CERAWEEK-OPEC, US energy chiefs to huddle again in Houston as rapport deepens


By Liz Hampton and Ron Bousso

(Reuters) – U.S. energy executives are set to meet top OPEC officials on Monday, people familiar with the matter said, for at least a fifth year at a Houston conference as the once rivals are now joint beneficiaries from enormous demand for their oil and gas.

The secretive dinner has been held almost annually at the CERAWeek energy conference. This year’s event will be the first with Haitham Al Ghais as secretary general for the Organization of the Petroleum Exporting Countries. He stepped into the role in August.

Top executives from U.S. companies, including the country’s No.1 natural gas producer EQT Corp and its rival Chesapeake Energy Corp, were among those invited, according to sources.

U.S. executives who attend do not publicly discuss the dinners between the once-fierce adversaries. OPEC had viewed shale as an untamed force that undercut its revenue by bringing vast new oil supplies to market. More recently, relations have improved after investor demands for U.S. shale profits put the brakes on booming production.
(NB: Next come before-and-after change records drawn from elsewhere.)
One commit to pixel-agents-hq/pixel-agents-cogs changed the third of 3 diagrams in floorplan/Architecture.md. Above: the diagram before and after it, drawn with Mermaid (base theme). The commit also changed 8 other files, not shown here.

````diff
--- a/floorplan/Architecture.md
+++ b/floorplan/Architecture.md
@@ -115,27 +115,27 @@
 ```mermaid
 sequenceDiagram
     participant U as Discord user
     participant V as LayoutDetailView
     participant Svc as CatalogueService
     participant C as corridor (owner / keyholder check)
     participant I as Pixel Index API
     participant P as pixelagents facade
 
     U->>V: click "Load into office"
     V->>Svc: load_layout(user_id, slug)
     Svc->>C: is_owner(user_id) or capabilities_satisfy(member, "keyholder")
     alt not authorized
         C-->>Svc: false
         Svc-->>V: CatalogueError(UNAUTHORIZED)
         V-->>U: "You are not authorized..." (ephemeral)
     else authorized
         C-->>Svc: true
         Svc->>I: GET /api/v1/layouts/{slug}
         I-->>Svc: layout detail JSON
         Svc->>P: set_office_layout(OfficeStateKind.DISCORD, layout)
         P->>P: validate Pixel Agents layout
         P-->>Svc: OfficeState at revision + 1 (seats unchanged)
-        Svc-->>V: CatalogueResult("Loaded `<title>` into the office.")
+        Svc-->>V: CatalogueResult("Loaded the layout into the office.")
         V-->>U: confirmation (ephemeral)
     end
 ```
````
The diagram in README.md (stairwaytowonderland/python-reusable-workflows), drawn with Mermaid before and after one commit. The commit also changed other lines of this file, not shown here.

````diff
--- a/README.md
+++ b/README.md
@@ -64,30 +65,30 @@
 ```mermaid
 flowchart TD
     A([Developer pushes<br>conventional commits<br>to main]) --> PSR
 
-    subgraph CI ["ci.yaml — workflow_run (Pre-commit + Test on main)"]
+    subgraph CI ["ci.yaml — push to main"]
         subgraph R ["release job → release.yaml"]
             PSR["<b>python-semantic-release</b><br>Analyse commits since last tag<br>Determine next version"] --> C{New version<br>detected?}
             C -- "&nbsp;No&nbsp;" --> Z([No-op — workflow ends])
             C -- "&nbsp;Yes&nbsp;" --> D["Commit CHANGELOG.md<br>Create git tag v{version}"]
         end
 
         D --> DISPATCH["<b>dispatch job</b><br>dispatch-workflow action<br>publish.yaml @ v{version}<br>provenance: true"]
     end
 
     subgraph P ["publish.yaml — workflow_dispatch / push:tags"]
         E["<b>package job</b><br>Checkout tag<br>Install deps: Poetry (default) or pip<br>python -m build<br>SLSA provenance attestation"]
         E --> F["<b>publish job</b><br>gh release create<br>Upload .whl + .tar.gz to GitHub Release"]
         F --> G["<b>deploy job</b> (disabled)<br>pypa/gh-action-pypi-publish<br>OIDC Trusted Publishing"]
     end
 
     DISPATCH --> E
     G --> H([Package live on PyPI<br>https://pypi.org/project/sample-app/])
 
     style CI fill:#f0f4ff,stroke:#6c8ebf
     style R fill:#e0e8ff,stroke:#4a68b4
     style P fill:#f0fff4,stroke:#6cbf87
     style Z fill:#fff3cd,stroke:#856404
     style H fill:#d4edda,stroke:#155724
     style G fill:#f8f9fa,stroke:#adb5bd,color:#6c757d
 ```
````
This year’s private dinner comes at a tumultuous time for global markets with the war in Ukraine disrupting global oil and gas flows while enriching both producer groups.

U.S. oil producers have restrained spending and scaled back production growth in favor of investor returns. OPEC, in the meantime, has committed to cut members’ production by 2 million barrels per day, setting a floor on prices.

U.S. oil output is set to rise less than 600,000 bpd, down from around 2 million bpd in 2018 – a breakneck pace that had sparked tensions with OPEC as its market share declined.

In a show of how the acrimony has fallen away, U.S. officials at the conference last year – just after Russia’s invasion of Ukraine – gifted the former Secretary General Mohammad Barkindo a bottle of “Genuine Barnett Shale,” an homage to the region that helped spark the U.S. shale revolution.

Fewer OPEC officials are present at this year’s annual CERAWeek conferencing, with ministers from key countries including Saudi Arabia and Iraq absent from the attendee list.

(Reporting by Liz Hampton and Ron Bousso in Houston; additional reporting by Stephanie Kelly; Editing by Marguerita Choy)